A field investigator who is also commonly referred to as a “private investigator” usually works for a law enforcement agency or a corporation but some are self-employed. Their overall job duties include meeting with clients co-workers or supervisors to get briefed on situations or scenarios that must be investigated and then going into the field to conduct research and set-up surveillance operations. They also compile reports on their findings. Depending on the specific situation they may or may not talk to witnesses in the field in order to gain information. No matter how difficult it is a field investigator’s job to obtain answers and information regarding the situations for which they are hired. This often requires field investigators to visit foreign locations and also to press others for information that they may not readily provide to a stranger. Field investigators must be technically savvy because they must conduct online research take digital photographs and utilize recording devices. Once enough information has been gathered the field investigator compiles it into a report and presents it to their clients andor supervisors. Most employers require that their field investigators have a bachelor’s degree in a relevant subject area – such as criminal justice criminal investigation or forensic science. However field investigators who are self-employed do not necessarily need a formal degree. In most states field investigators need a license and they must pass a background check. In order to be successful in this profession field investigators must be good and innovative detectives have excellent people skills and they must be able to work in a team with other investigators. The website www.indeed.com states that the average yearly salary for a field investigator is $63000.

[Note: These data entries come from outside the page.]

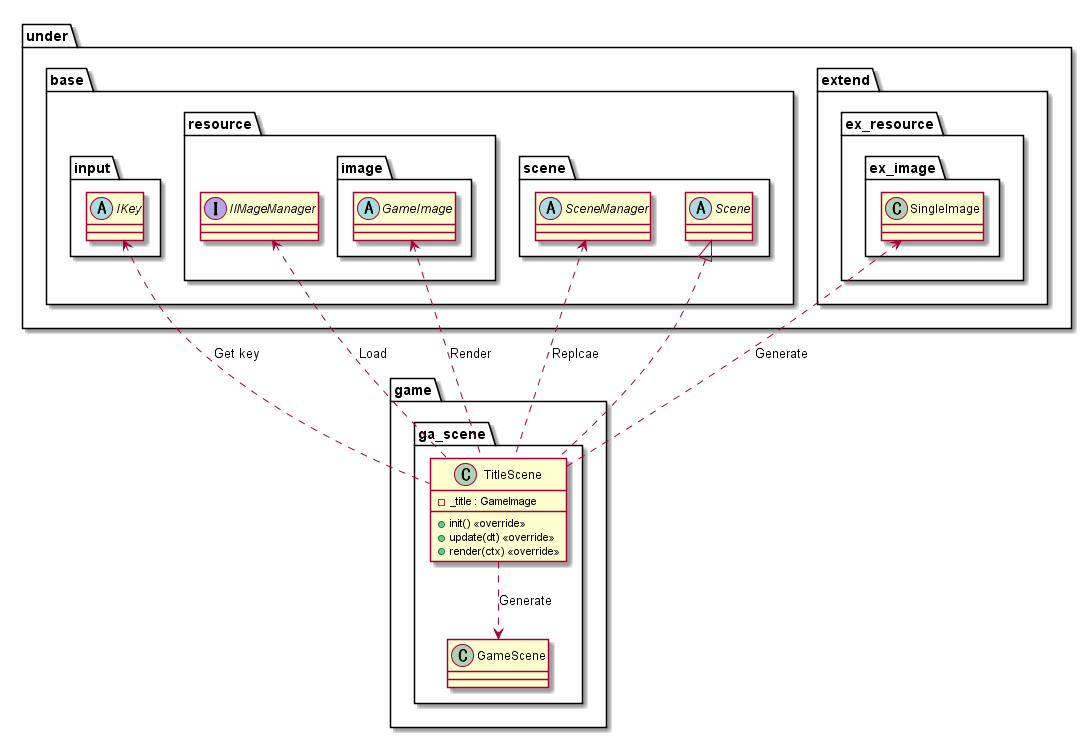
Above: out/uml/scene/Title/SceneTitle.png in Expine/Under (PlantUML), before the change.
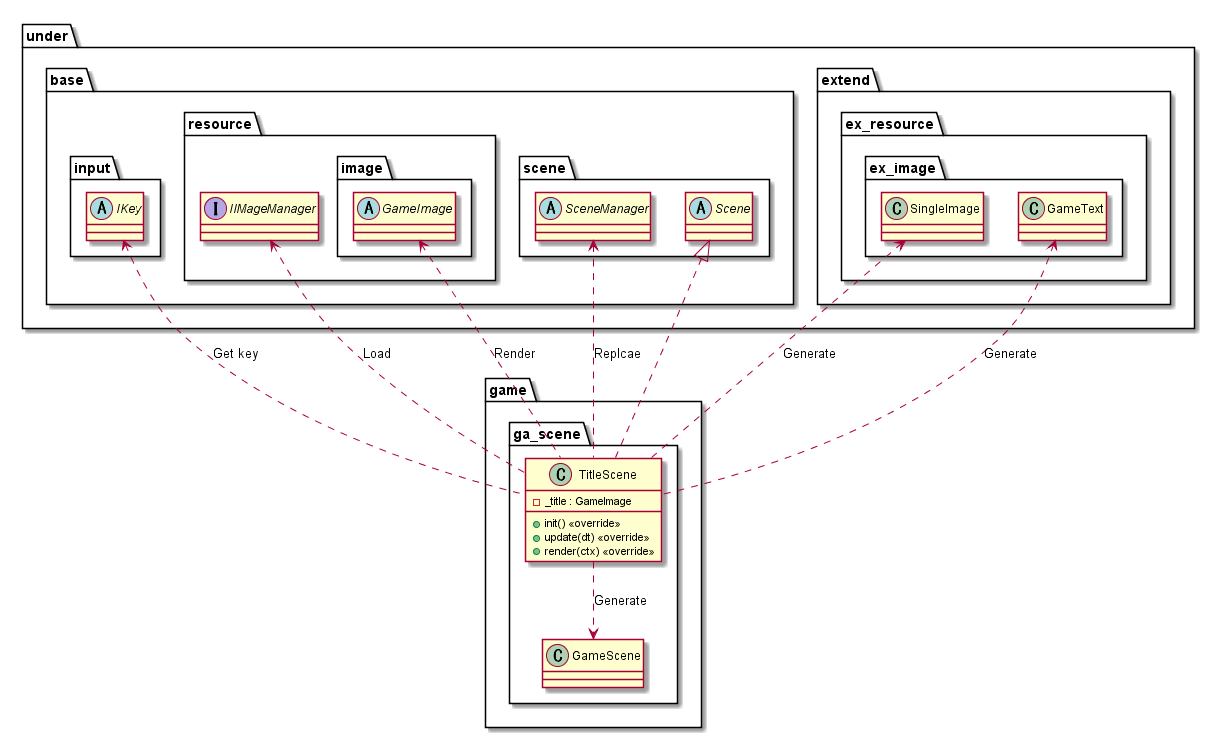
The same diagram one commit later.

The edit, as a diff of the source:
```diff
@@ -32,6 +32,7 @@
         package ex_resource {
             package ex_image {
                 class SingleImage
+                class GameText
             }
         }
     }
@@ -44,6 +45,7 @@
 }
 
 SingleImage <..TitleScene : Generate
+GameText <.. TitleScene : Generate
 IIMageManager <.. TitleScene : Load
 IKey <.. TitleScene : Get key
 SceneManager <.. TitleScene : Replcae
```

|Education Required:||Associate's Degree|
|Tasks:||Conducts surveillance and research.
Uncovers facts about a case.
Writes reports that provide summaries of cases.
|Also Called:||Private Investigator
Law Enforcement Investigator